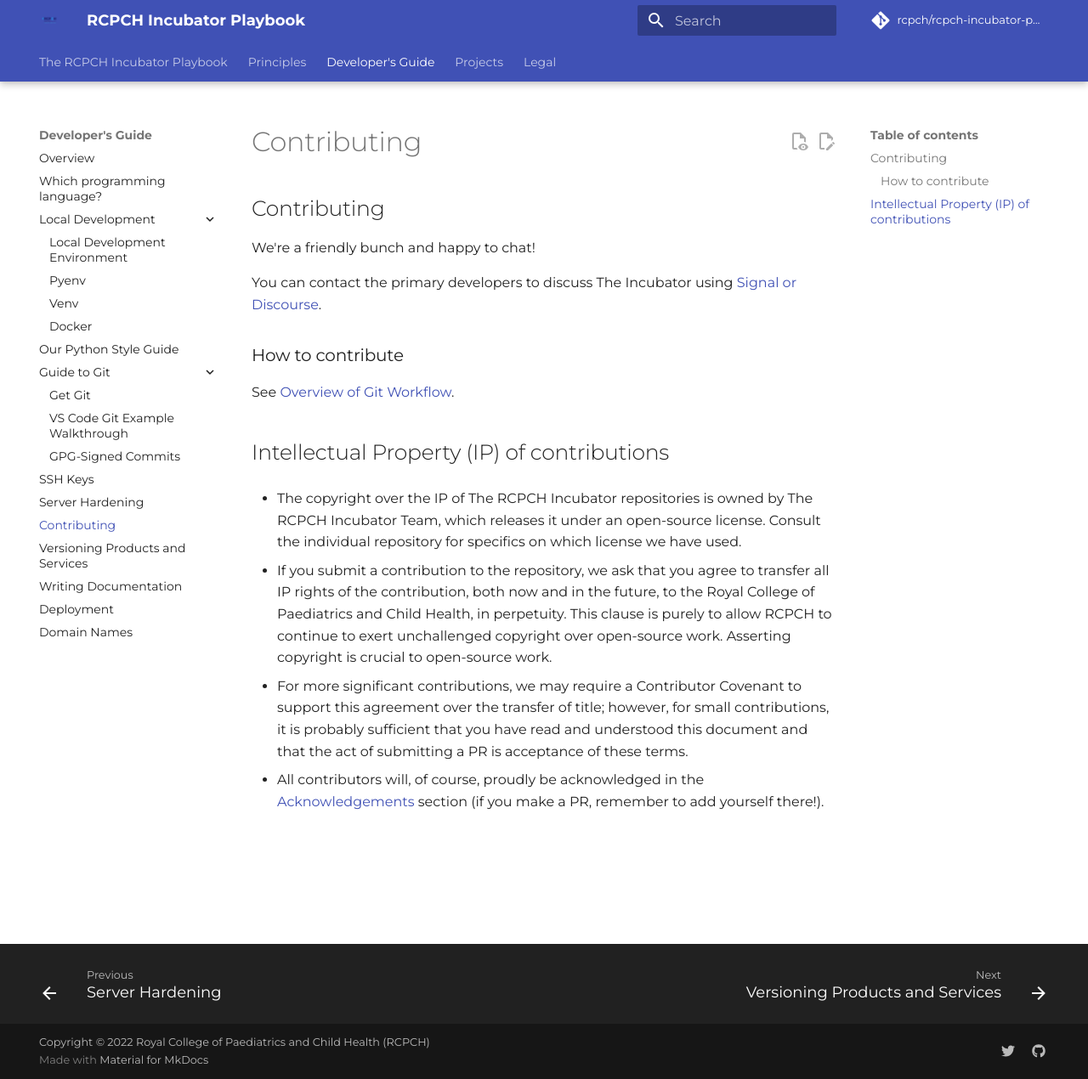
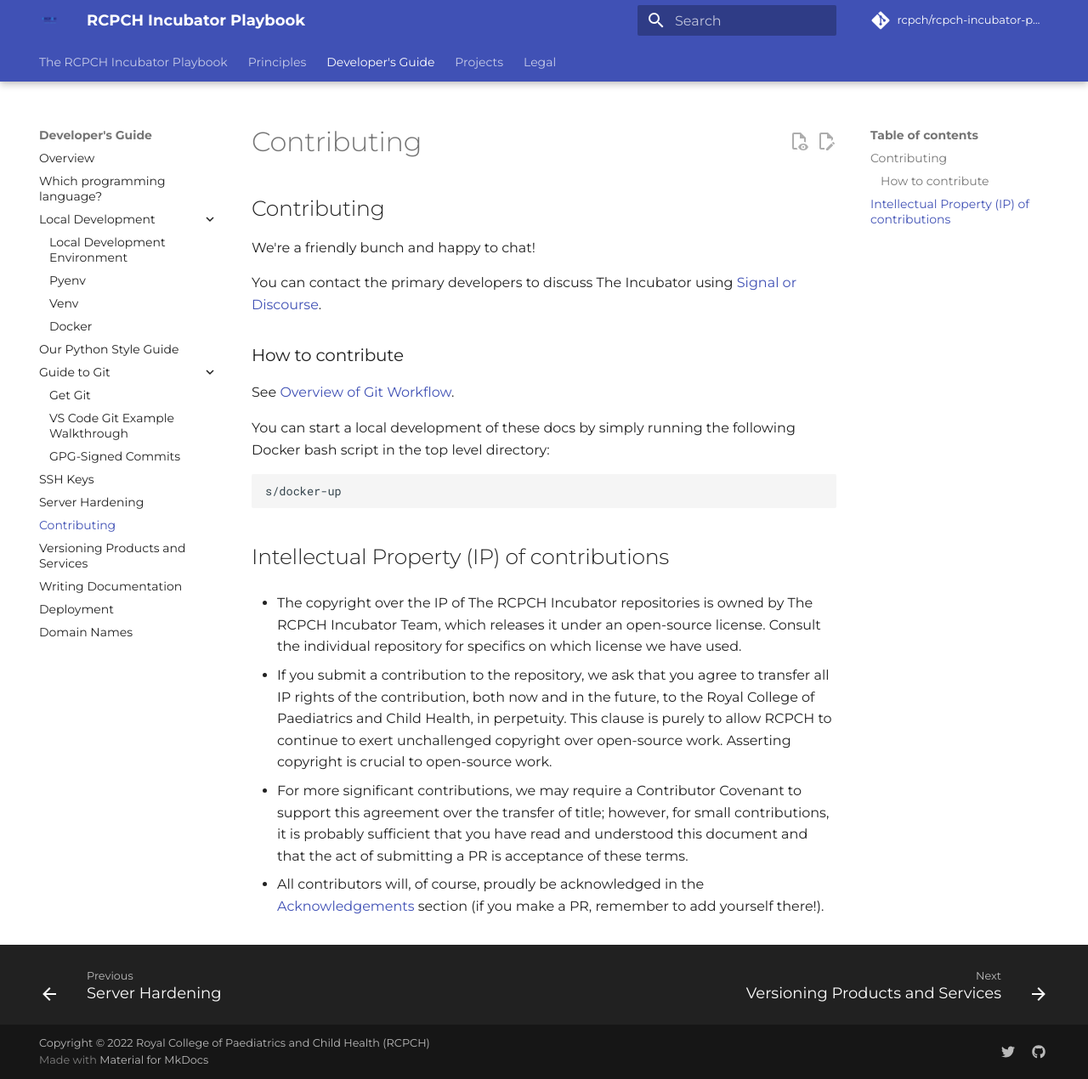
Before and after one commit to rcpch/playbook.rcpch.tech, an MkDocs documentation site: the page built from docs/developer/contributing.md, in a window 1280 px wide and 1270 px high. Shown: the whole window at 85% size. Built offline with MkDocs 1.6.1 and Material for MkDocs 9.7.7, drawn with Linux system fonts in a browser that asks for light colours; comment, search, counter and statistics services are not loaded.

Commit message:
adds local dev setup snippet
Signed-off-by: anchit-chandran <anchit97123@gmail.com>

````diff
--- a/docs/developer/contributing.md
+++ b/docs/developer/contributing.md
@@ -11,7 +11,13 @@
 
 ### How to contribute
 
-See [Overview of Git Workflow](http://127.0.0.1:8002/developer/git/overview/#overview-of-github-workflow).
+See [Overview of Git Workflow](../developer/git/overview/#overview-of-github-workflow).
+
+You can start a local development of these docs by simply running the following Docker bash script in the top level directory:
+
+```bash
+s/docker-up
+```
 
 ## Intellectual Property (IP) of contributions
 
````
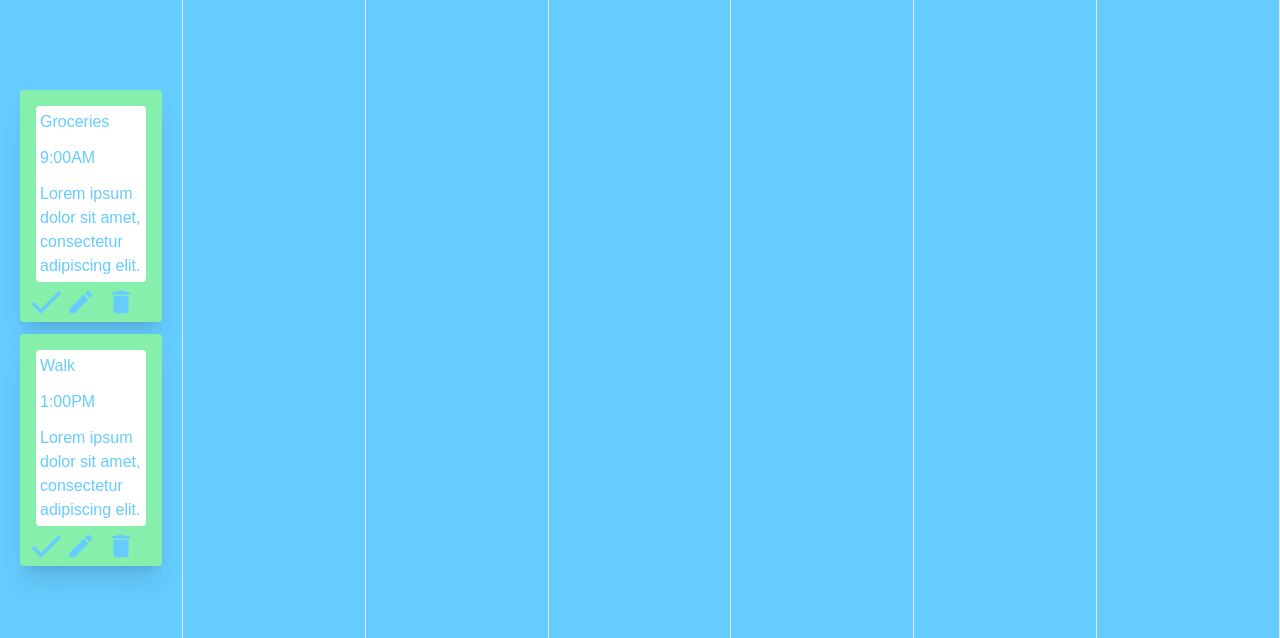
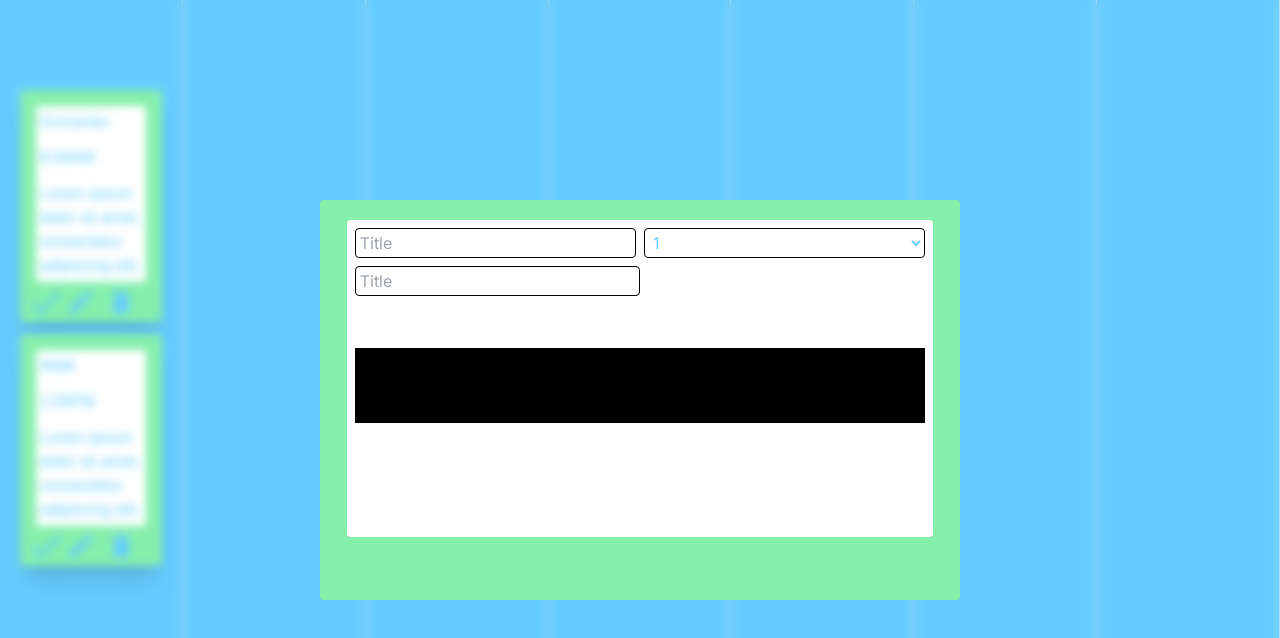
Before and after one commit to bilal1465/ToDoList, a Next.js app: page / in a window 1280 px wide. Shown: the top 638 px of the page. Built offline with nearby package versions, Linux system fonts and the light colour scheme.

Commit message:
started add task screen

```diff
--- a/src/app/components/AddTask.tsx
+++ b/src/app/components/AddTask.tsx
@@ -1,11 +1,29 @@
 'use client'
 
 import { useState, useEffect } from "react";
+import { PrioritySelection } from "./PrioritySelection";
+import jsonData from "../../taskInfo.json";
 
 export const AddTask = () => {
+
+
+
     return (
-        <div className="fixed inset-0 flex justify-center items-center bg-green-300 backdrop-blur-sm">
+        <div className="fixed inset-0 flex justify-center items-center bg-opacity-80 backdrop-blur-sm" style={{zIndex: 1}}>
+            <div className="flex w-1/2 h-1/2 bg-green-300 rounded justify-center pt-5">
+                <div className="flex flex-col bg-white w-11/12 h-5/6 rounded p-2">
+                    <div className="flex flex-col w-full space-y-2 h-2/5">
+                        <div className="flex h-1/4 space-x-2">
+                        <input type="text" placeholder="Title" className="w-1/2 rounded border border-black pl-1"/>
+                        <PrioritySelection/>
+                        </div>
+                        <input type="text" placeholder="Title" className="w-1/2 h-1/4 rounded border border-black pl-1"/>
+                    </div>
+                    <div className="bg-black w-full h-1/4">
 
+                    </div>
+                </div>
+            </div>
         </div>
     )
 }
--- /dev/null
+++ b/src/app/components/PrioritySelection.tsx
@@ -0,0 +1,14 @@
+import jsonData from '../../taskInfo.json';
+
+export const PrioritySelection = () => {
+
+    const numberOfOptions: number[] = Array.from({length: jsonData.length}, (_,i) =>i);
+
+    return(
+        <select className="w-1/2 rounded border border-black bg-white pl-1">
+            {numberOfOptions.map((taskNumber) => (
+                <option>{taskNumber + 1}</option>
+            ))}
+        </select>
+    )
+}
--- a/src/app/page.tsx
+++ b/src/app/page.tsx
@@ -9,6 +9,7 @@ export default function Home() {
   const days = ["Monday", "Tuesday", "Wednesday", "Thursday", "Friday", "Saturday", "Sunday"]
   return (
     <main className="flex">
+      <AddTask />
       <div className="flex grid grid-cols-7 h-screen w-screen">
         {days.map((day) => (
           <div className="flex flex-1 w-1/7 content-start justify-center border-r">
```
# # # # #
Without including any pictures, print each record exactly.

Before and after one commit to rcpch/playbook.rcpch.tech, an MkDocs documentation site: the page built from docs/developer/contributing.md, in a window 1280 px wide and 1270 px high. Shown: the whole window at 85% size. Built offline with MkDocs 1.6.1 and Material for MkDocs 9.7.7, drawn with Linux system fonts in a browser that asks for light colours; comment, search, counter and statistics services are not loaded.

Commit message:
adds local dev setup snippet
Signed-off-by: anchit-chandran <anchit97123@gmail.com>

````diff
--- a/docs/developer/contributing.md
+++ b/docs/developer/contributing.md
@@ -11,7 +11,13 @@
 
 ### How to contribute
 
-See [Overview of Git Workflow](http://127.0.0.1:8002/developer/git/overview/#overview-of-github-workflow).
+See [Overview of Git Workflow](../developer/git/overview/#overview-of-github-workflow).
+
+You can start a local development of these docs by simply running the following Docker bash script in the top level directory:
+
+```bash
+s/docker-up
+```
 
 ## Intellectual Property (IP) of contributions
 
````
Before and after one commit to bilal1465/ToDoList, a Next.js app: page / in a window 1280 px wide. Shown: the top 638 px of the page. Built offline with nearby package versions, Linux system fonts and the light colour scheme.

Commit message:
started add task screen

```diff
--- a/src/app/components/AddTask.tsx
+++ b/src/app/components/AddTask.tsx
@@ -1,11 +1,29 @@
 'use client'
 
 import { useState, useEffect } from "react";
+import { PrioritySelection } from "./PrioritySelection";
+import jsonData from "../../taskInfo.json";
 
 export const AddTask = () => {
+
+
+
     return (
-        <div className="fixed inset-0 flex justify-center items-center bg-green-300 backdrop-blur-sm">
+        <div className="fixed inset-0 flex justify-center items-center bg-opacity-80 backdrop-blur-sm" style={{zIndex: 1}}>
+            <div className="flex w-1/2 h-1/2 bg-green-300 rounded justify-center pt-5">
+                <div className="flex flex-col bg-white w-11/12 h-5/6 rounded p-2">
+                    <div className="flex flex-col w-full space-y-2 h-2/5">
+                        <div className="flex h-1/4 space-x-2">
+                        <input type="text" placeholder="Title" className="w-1/2 rounded border border-black pl-1"/>
+                        <PrioritySelection/>
+                        </div>
+                        <input type="text" placeholder="Title" className="w-1/2 h-1/4 rounded border border-black pl-1"/>
+                    </div>
+                    <div className="bg-black w-full h-1/4">
 
+                    </div>
+                </div>
+            </div>
         </div>
     )
 }
--- /dev/null
+++ b/src/app/components/PrioritySelection.tsx
@@ -0,0 +1,14 @@
+import jsonData from '../../taskInfo.json';
+
+export const PrioritySelection = () => {
+
+    const numberOfOptions: number[] = Array.from({length: jsonData.length}, (_,i) =>i);
+
+    return(
+        <select className="w-1/2 rounded border border-black bg-white pl-1">
+            {numberOfOptions.map((taskNumber) => (
+                <option>{taskNumber + 1}</option>
+            ))}
+        </select>
+    )
+}
--- a/src/app/page.tsx
+++ b/src/app/page.tsx
@@ -9,6 +9,7 @@ export default function Home() {
   const days = ["Monday", "Tuesday", "Wednesday", "Thursday", "Friday", "Saturday", "Sunday"]
   return (
     <main className="flex">
+      <AddTask />
       <div className="flex grid grid-cols-7 h-screen w-screen">
         {days.map((day) => (
           <div className="flex flex-1 w-1/7 content-start justify-center border-r">
```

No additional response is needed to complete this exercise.